Superbugs deaths now at 10,000 a year
Warnings about the dangers of antibiotic overuse started to emerge from laboratories, but because relatively few patients were affected and nobody knew what to do about it, the situation was ignored. Antibiotics continued to be consumed in ever-growing quantities by sick humans and farm animals alike.
The problem took off in 1991, when Britain contributed its own supercharged strain to the world lexicon of multi-drug-resistant superbugs. MRSA-16 first appeared in Northamptonshire, rapidly infecting 400 patients and 27 staff in three hospitals.
Within 18 months it had been reported in 135 more hospitals. Nobody knows how it spread. Along with another British strain, MRSA-15, it went on to infect patients around the world, a pattern that continues.

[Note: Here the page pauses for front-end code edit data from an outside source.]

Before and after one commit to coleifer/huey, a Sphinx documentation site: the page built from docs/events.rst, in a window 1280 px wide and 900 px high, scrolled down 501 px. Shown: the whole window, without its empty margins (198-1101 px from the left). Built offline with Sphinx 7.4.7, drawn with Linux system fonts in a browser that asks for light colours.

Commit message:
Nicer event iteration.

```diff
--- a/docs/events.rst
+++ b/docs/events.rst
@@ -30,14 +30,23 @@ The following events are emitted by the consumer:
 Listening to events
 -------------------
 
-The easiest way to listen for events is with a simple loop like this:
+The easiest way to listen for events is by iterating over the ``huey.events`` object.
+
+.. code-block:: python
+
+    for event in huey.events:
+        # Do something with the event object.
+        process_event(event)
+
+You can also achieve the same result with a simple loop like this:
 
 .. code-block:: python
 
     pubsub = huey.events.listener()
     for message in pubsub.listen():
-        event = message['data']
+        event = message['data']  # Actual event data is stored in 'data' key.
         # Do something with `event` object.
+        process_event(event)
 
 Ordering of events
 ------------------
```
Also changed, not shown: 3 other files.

A meticulous Health Protection Agency study, mapping how the new strains popped up unexpectedly in new hospitals, was published in the Journal of Clinical Microbiology in 2004. But it was too long after the event to shed any light on how the infection had carried. Now research funding is focused on firefighting – casting around for ways to damp down the effects of the pathogens.

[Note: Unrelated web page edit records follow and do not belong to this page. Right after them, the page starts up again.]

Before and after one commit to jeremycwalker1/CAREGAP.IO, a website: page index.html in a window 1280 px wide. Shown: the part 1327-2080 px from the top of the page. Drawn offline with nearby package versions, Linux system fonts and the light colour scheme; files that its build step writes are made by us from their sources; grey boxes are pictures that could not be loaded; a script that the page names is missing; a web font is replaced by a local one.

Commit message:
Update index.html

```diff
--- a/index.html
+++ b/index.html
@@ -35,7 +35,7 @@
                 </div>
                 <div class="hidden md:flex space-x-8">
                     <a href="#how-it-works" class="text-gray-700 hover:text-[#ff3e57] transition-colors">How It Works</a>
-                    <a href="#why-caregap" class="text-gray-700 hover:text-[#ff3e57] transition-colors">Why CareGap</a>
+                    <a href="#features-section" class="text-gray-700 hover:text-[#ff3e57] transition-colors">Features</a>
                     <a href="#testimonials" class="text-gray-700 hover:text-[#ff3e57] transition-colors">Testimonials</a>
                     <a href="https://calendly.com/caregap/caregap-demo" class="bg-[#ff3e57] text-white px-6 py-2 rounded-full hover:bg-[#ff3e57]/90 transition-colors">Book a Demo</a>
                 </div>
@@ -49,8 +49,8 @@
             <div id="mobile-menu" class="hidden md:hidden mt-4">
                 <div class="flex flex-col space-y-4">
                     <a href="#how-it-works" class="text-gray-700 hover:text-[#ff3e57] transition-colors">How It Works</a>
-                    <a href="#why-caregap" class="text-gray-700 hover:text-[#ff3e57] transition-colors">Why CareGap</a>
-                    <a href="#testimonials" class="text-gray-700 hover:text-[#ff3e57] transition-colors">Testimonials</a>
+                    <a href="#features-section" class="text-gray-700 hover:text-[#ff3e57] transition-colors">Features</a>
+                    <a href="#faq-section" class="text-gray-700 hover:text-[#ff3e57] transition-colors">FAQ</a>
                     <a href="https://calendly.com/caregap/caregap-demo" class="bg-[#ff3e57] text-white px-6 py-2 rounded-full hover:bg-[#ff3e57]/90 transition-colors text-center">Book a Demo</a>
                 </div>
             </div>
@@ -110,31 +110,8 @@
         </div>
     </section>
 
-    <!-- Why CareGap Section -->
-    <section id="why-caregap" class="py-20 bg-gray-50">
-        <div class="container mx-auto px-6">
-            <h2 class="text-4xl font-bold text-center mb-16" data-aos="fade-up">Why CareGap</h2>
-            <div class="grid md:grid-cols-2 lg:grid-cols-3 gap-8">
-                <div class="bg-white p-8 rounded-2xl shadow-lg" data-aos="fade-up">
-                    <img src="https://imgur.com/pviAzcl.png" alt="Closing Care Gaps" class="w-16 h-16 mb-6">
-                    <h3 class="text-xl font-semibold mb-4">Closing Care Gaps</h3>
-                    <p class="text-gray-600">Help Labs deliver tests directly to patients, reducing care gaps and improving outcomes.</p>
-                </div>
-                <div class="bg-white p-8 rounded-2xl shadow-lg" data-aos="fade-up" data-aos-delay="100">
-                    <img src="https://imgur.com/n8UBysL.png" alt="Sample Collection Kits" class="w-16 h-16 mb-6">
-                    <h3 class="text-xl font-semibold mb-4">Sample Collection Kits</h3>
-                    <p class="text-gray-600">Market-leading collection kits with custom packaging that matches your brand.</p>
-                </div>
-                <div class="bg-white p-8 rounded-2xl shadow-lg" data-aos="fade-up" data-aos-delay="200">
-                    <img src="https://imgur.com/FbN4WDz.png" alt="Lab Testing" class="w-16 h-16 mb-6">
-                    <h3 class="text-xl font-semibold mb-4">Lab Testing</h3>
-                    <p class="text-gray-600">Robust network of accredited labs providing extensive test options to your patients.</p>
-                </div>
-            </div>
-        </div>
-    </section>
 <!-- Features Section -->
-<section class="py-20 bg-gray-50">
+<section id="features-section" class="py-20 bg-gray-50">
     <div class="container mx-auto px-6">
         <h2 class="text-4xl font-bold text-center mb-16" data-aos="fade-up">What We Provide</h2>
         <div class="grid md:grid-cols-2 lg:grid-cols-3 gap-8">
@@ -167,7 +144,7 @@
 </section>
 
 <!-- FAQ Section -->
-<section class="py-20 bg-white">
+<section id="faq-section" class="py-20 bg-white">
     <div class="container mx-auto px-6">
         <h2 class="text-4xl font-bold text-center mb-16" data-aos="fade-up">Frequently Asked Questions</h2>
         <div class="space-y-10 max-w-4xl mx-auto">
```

It is not just MRSA that is sweeping across Britain like a plague.
Streptococcus, enterococcus and Escherichia coli (E coli) are among a host of bugs emerging in resistant forms and causing everything from pneumonia to tuberculosis, bone destruction and lethal damage to the heart. In addition, we are facing “hyper-virulent” new strains of the bacteria Clostridium difficile (C diff), which have colonised the sites left free by the effect of antibiotics, which kill off many harmless bacterial colonies in their path.
Although C diff is not resistant to treatment, its spores linger indefinitely and, until recently, NHS staff were largely unaware of how to kill them. Consequently, it is the biggest killer of the current superbugs.
In 2006 it was mentioned on the death certificates of 6,480 people, against 1,652 deaths officially attributed to MRSA. However, these figures are recognised to be underestimates, as many superbug deaths are never identified.
Mandatory surveillance of MRSA bloodstream infections is a recent innovation, the number of people carrying it with no symptoms is not recorded, and the formal collection of figures for death and disease associated with C diff (which causes unstoppable diarrhoea or gut perforation) only began in April 2007. The government estimates the annual cost of treatment for such cases to be over £1 billion.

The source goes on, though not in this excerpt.